A prediabetes diagnosis may come as a surprise, but it may be the wake-up call you need to change your health and lifestyle habits. Understanding prediabetes and your risk factors are important steps in staying ahead of the disease.
What Is Prediabetes?
Prediabetes means that the level of sugar (glucose) in your blood is too high. If you have prediabetes, you’re at risk for developing type 2 diabetes. Type 2 diabetes is diagnosed when the level of glucose in the blood reaches a certain high level. With prediabetes, it hasn’t reached this point yet, but it’s higher than normal. It’s important to make lifestyle changes to lower your blood sugar, improve your health and prevent diabetes.
Why Worry About Prediabetes?
Prediabetes is a disease where the body’s cells have trouble using glucose in the blood for energy. As a result, too much glucose stays in the blood and can affect how your heart and blood vessels work. Without changes in diet and lifestyle, the problem can get worse. Once you have type 2 diabetes, it’s chronic (ongoing) and needs to be managed for the rest of your life. Diabetes can harm the body and your health by damaging organs, such as your eyes and kidneys. It makes you more likely to have heart disease. And it can damage nerves and blood vessels.
Risk Factors For Prediabetes
The exact cause of prediabetes isn’t clear. But certain risk factors make a person more likely to have it. These include:
- A family history of type 2 diabetes
- Being overweight
- Being over age 40
- Having had gestational diabetes
- Not being physically active
- Being African American, Asian-American, Hispanic, Native American or Pacific Islander

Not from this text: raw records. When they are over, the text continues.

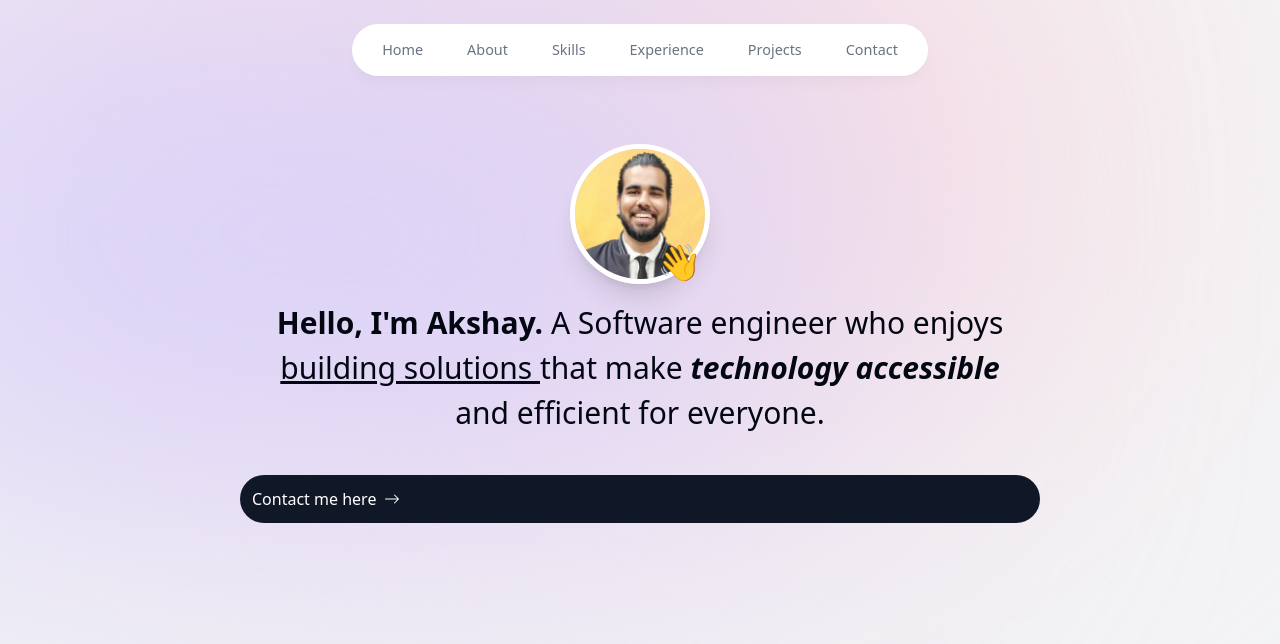
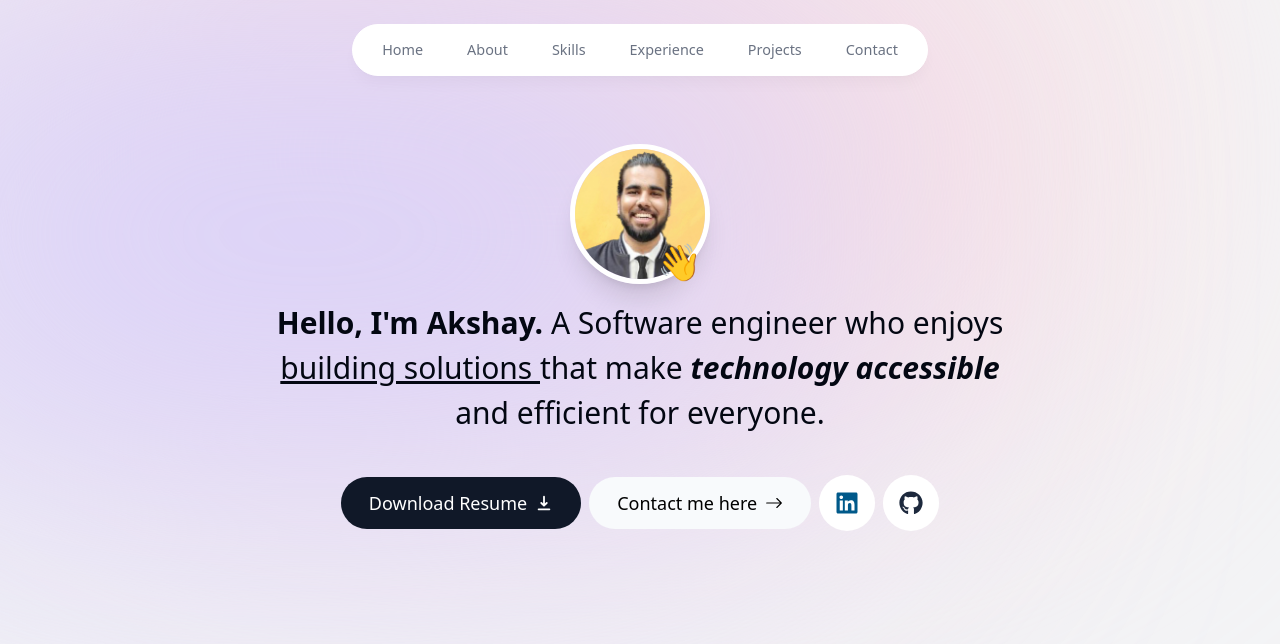
Before and after one commit to Akshay2996/portfolio, a Next.js app: page / in a window 1280 px wide. Shown: the top 644 px of the page. Built offline with nearby package versions, Linux system fonts and the light colour scheme.

Commit message:
Added styling to download resume button with linkedin and github site links

```diff
--- a/components/intro.tsx
+++ b/components/intro.tsx
@@ -4,6 +4,8 @@ import React from "react";
 import { motion } from "framer-motion";
 import Link from "next/link";
 import { BsArrowRight } from "react-icons/bs";
+import { HiDownload } from "react-icons/hi";
+import { FaGithub, FaLinkedin } from "react-icons/fa";
 
 export default function Intro() {
   return (
@@ -52,14 +54,28 @@ export default function Intro() {
         <span className="font-bold italic">technology accessible</span> and
         efficient for everyone.
       </motion.p>
-      <div>
+      <motion.div
+        className="flex flex-col sm:flex-row gap-2 items-center justify-center text-lg font-medium"
+        initial={{ opacity: 0, y: 100 }}
+        animate={{ opacity: 1, y: 0 }}
+        transition={{ delay: 0.15 }}
+      >
+        <a className="bg-gray-900 text-white px-7 py-3 flex items-center gap-2 rounded-full">
+          Download Resume <HiDownload />
+        </a>
         <Link
-          href="/contact"
-          className="bg-gray-900 text-white px-3 py-3 flex items-center gap-2 rounded-full"
+          href="#contact"
+          className="bg-slate-50 text-black px-7 py-3 flex items-center gap-2 rounded-full"
         >
           Contact me here <BsArrowRight />
         </Link>
-      </div>
+        <a className="bg-white text-sky-800 text-[1.5rem] p-4 flex items-center gap-2 rounded-full">
+          <FaLinkedin />
+        </a>
+        <a className="bg-white text-slate-800 text-[1.5rem] p-4 flex items-center gap-2 rounded-full">
+          <FaGithub />
+        </a>
+      </motion.div>
     </section>
   );
 }
```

Prediabetes has no symptoms. The only way to find it is with a blood test. You may have had one or more of these blood tests:
- Fasting glucose test. Blood is taken and tested after you have not eaten for at least eight hours.
- Glucose tolerance test. Your blood sugar is measured before and after you drink a very sugary liquid.
- Hemoglobin A1c (HbA1c). Your HbA1c is normal if it is below 5.7 percent. Prediabetes is 5.7 to 6.4 percent. Diabetes is 6.5 percent or higher.
The best way to treat prediabetes is to lose at least 5 to 7 percent of your current weight and be more physically active by getting at least 30 minutes of exercise five days a week. These changes help the body’s cells use blood sugar better. Even a small amount of weight loss can help. Work with your health care provider to make a plan to eat well and be more active. Keep in mind that small changes can add up. Other changes in your lifestyle may make you less likely to develop diabetes. Your health care provider can talk with you about these.
If it is untreated, prediabetes can turn into diabetes. This is a serious health condition. Take steps to stop this from happening. Follow the treatment plan you’ve been given. You may have your blood glucose tested again in about 12 to 18 months.
Join the conversation. What are you doing to avoid prediabetes or to manage the disease if you’ve been diagnosed? Tell us about it.